Hunters bow – one piece of wood, like a flat bow, but does have recurve, and has a shelf
Compound – latest tech, all wheels and pulleys, not necessarily for a beginner, expensive, very fast and accurate, practically a machine
I got to shoot an Eagle flatbow and having not shot for a week was not very good, which was embarrassing. He taught me a little and I got better, but I didn’t like the flatbow and struggled to keep the arrow on it, although perhaps this is because my club’s recurve has a little rubber bit (don’t know the name for it) which keeps the arrow in place. Having warmed up a bit, though, when I got to shoot the longbow I did quite well and really enjoyed it.
But the real benefit here was that drawing back the bow I was shuddering a bit and he said not to pull with my arm, but shoulder, and the way to do this was to pretend you were elbowing someone in the face behind you, just sock it to them with the elbow. Focussing on the elbow going back totally changed my focus, made the motion fast and smooth, engaged my shoulders, and suddenly the string seemed lighter. I had learnt something new and valuable and it made the trip worthwhile just for that. But he taught me one more thing, which was to keep my fingers farther apart when shooting so as not to twang the string. How many times have I heard this now and I’m still getting it wrong?
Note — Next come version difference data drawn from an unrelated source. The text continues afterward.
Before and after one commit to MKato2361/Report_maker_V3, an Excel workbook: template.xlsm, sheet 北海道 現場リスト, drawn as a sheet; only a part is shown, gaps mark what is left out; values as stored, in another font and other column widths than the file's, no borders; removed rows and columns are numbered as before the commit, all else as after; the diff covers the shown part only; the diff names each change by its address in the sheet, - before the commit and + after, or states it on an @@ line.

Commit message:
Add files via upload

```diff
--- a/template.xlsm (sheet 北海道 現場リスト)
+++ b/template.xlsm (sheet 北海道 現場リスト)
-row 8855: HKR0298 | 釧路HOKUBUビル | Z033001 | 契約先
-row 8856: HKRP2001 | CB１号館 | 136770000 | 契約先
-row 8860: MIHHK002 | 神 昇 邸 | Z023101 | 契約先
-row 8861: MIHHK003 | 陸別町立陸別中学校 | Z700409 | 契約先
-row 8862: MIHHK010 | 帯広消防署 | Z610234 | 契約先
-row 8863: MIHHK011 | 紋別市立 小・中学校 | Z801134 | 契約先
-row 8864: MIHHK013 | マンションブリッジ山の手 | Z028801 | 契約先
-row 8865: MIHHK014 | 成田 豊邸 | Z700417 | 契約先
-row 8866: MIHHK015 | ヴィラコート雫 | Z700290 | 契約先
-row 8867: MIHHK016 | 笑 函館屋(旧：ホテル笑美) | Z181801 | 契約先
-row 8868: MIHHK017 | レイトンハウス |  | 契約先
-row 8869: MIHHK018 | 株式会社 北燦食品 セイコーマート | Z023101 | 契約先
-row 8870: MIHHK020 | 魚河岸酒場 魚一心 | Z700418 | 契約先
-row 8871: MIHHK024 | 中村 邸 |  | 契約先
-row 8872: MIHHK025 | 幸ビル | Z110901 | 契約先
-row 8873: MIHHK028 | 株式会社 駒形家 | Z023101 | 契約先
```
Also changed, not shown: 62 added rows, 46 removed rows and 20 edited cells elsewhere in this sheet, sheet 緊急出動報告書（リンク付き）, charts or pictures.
Although he had started trying to sell me a flatbow, he could see I didn’t really get on with it but said not to get a longbow. No point paying £350 for one at 30# (that’s a pull weight of 30 lbs) only to need another one six months later when you’re strong and want 40# or 50#. Because longbows are made to your height and draw length, they’re not easy to sell, and you can’t adjust them to make the poundage heavier. But, on a recurve, you can replace the limbs relatively cheaply. He suggested the recurve might be good if you’re getting into competitions and want to hit your targets, plus you can put a sight on it when you want to and can try tech out with it. I started to think a recurve would be for me, and I’d move to longbow after a while when I was stronger and would know I was buying the right thing. I determined to speak to my coach about it.
After all that time, teaching and entertainment, I felt I wanted to buy something – so I bought the latest three editions of Bow International magazine. I’d wanted to read this magazine anyway, but hadn’t found it in my local newsagents.